Front-end code edit data
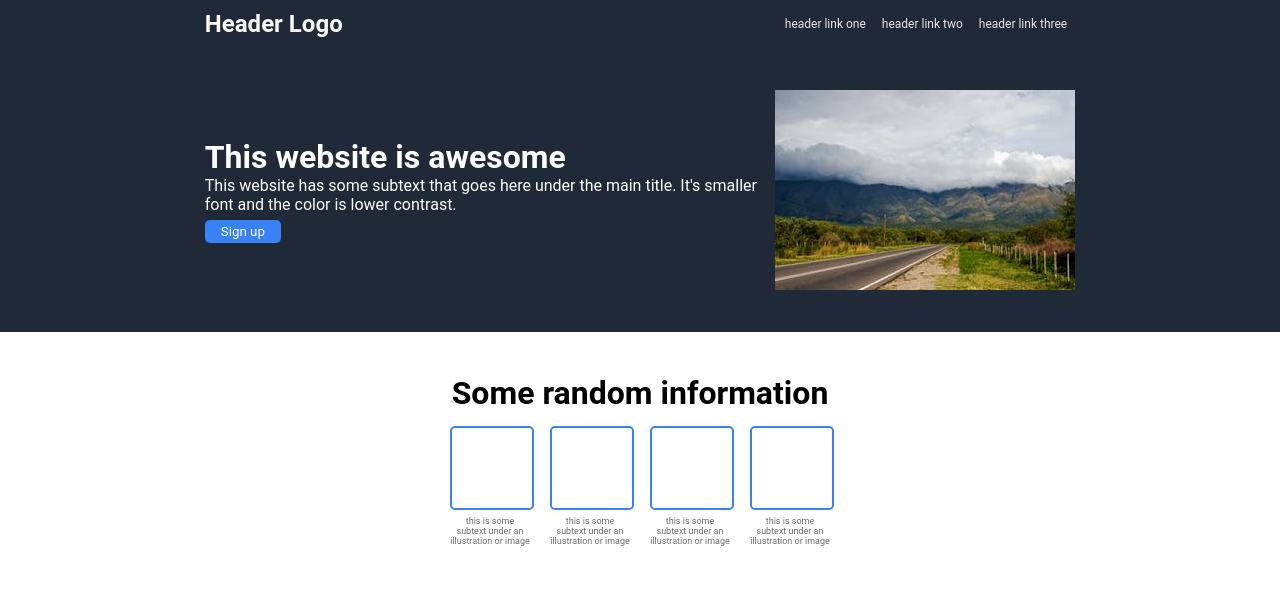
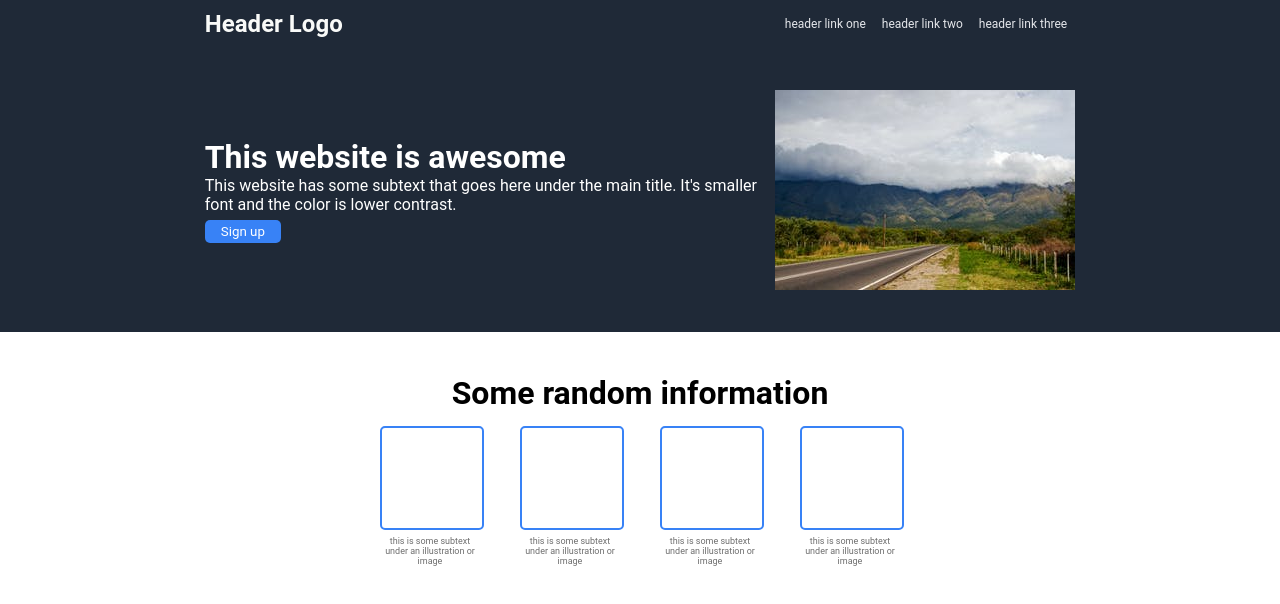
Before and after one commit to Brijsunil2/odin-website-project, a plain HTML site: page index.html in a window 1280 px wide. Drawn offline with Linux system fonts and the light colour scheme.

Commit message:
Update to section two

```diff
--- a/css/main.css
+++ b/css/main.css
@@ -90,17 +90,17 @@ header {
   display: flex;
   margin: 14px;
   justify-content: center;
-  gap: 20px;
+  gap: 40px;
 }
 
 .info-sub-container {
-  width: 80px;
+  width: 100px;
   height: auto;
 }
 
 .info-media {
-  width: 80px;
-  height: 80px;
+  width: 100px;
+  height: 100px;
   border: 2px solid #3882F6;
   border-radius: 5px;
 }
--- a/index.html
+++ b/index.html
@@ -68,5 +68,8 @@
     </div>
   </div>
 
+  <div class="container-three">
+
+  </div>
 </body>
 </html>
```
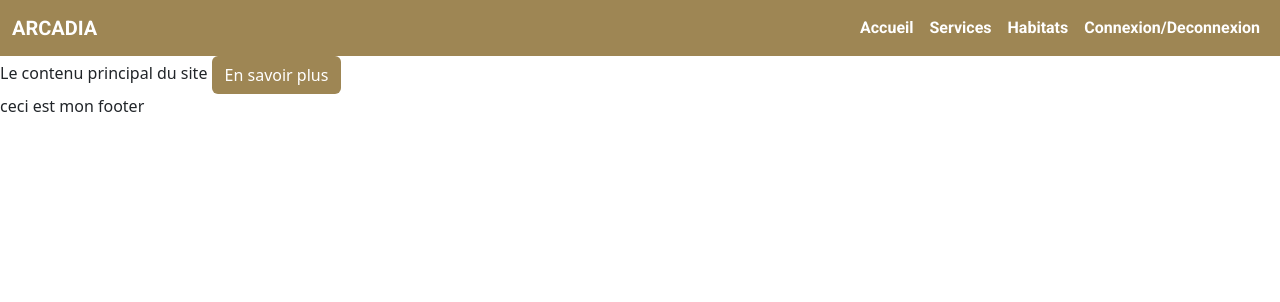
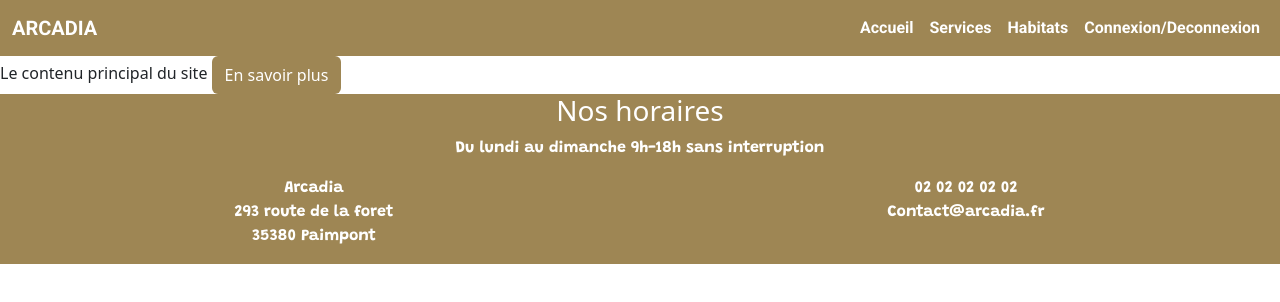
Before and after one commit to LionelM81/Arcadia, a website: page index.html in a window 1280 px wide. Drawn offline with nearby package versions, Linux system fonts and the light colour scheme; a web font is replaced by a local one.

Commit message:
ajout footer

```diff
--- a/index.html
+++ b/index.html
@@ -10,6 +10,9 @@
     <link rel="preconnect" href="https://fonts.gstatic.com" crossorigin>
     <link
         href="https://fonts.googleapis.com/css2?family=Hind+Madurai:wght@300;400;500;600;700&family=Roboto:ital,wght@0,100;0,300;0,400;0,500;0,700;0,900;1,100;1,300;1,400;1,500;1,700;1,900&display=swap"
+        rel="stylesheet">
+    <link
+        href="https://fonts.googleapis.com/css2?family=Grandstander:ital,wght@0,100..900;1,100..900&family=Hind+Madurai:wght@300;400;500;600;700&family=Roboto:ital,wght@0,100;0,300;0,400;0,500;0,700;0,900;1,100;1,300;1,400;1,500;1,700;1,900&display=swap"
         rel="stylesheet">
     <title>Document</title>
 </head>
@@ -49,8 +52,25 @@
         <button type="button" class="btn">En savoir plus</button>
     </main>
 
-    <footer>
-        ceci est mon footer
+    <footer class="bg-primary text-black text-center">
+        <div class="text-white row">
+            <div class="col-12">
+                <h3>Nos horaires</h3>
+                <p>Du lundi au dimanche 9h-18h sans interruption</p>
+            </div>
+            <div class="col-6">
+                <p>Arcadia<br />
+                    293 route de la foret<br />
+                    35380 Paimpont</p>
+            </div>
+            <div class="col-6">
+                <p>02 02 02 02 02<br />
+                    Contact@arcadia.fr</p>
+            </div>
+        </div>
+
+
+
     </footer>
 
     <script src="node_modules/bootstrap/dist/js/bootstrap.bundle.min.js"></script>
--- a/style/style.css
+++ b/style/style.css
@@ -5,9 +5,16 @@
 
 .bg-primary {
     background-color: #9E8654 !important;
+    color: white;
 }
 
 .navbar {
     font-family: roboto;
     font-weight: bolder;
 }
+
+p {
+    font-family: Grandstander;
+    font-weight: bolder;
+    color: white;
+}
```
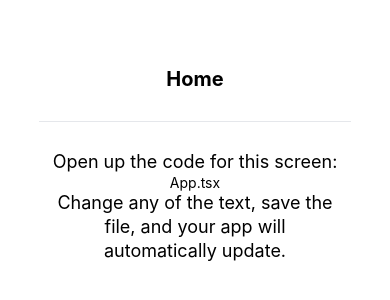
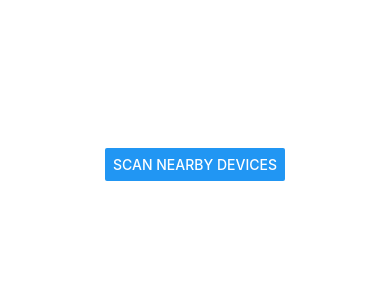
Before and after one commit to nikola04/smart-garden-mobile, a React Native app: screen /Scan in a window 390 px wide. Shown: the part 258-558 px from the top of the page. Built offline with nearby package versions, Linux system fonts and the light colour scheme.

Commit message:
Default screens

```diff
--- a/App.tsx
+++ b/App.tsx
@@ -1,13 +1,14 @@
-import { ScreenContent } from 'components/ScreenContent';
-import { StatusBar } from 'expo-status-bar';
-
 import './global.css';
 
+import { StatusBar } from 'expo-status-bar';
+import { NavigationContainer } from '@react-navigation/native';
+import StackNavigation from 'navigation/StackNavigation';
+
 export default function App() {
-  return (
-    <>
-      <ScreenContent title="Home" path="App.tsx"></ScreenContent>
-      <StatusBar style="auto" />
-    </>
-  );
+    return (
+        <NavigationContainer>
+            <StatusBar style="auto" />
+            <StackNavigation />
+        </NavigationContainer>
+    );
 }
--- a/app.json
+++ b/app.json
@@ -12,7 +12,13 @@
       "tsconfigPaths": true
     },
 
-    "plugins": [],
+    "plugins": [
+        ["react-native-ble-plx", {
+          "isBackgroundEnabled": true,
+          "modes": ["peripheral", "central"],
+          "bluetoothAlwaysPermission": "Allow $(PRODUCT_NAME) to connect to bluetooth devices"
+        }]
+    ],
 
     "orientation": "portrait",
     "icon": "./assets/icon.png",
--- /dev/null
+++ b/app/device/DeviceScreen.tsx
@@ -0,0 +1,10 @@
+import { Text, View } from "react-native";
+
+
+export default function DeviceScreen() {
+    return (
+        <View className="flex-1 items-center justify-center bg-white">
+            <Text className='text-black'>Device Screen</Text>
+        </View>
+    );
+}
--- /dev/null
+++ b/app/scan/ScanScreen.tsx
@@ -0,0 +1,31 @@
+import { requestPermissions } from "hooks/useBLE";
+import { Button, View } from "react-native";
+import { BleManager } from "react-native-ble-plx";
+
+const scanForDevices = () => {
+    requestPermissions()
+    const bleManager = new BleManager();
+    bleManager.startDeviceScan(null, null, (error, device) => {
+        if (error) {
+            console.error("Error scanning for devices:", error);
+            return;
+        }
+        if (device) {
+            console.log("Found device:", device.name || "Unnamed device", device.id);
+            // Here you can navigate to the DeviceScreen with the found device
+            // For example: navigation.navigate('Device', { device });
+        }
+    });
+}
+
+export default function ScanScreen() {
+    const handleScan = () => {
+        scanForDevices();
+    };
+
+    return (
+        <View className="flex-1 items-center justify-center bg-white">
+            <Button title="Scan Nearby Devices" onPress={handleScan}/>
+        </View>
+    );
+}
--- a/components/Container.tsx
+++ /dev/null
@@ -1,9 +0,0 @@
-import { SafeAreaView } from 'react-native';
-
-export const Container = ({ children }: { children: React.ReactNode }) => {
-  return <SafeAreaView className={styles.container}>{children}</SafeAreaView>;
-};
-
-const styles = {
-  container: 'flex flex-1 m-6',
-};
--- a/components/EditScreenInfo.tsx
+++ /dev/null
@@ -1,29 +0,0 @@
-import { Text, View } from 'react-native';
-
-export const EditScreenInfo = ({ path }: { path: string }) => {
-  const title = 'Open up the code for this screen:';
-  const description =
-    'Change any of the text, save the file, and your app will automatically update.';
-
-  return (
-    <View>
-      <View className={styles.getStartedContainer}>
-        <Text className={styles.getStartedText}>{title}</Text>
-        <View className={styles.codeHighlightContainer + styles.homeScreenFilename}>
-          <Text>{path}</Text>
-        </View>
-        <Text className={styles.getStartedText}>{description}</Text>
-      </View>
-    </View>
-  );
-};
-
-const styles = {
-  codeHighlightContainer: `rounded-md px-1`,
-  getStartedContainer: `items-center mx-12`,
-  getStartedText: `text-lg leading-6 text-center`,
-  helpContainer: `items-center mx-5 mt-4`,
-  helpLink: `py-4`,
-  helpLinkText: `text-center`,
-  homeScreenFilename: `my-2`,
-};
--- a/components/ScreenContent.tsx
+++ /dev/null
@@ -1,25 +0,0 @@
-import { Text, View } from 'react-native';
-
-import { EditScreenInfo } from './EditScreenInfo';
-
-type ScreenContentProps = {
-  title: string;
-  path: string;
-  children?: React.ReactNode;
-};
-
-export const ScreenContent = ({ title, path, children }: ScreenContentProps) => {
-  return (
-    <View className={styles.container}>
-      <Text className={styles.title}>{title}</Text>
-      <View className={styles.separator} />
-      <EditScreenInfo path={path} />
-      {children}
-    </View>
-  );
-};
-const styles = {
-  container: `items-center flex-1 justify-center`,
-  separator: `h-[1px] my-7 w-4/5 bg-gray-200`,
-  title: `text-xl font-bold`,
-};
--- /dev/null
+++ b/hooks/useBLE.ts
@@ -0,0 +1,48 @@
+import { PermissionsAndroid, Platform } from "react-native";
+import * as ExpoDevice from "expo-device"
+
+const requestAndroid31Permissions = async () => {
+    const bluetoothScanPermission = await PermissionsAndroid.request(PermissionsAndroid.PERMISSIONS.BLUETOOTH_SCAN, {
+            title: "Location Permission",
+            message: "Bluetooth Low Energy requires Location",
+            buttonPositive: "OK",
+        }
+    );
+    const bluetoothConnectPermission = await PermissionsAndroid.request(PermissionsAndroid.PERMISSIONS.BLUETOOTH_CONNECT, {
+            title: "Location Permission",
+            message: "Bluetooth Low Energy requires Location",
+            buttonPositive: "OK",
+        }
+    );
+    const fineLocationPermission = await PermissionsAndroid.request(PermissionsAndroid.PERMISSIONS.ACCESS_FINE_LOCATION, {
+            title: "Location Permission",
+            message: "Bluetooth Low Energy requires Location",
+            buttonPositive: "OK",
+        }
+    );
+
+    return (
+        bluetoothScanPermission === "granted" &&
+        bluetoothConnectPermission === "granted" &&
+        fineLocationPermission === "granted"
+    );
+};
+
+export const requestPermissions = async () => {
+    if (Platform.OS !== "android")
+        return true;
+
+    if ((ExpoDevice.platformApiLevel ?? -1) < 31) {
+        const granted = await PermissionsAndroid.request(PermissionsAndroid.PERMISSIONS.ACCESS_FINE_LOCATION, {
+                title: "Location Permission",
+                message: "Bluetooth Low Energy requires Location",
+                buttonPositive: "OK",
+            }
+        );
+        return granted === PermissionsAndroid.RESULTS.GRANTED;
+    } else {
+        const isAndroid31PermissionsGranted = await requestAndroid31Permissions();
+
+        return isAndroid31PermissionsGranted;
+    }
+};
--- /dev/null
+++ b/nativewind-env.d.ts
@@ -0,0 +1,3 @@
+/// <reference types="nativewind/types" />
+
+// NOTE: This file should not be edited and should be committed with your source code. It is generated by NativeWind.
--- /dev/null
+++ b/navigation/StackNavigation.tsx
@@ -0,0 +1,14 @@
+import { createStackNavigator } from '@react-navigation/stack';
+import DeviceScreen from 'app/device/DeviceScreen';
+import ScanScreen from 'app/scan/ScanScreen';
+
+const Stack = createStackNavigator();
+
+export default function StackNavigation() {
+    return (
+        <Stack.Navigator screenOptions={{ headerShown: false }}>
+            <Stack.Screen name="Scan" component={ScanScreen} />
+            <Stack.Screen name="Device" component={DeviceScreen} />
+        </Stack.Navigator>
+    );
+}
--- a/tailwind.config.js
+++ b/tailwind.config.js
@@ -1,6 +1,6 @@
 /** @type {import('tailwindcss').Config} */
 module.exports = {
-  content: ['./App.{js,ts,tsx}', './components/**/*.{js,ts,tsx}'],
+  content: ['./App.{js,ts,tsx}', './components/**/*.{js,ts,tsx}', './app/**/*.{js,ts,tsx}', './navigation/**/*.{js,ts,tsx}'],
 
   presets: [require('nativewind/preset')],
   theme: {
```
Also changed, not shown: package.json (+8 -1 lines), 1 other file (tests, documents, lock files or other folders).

§ Task to complete
Once you have counted the lines above that hold the word "description", report only that total.

§ Result of this exercise
2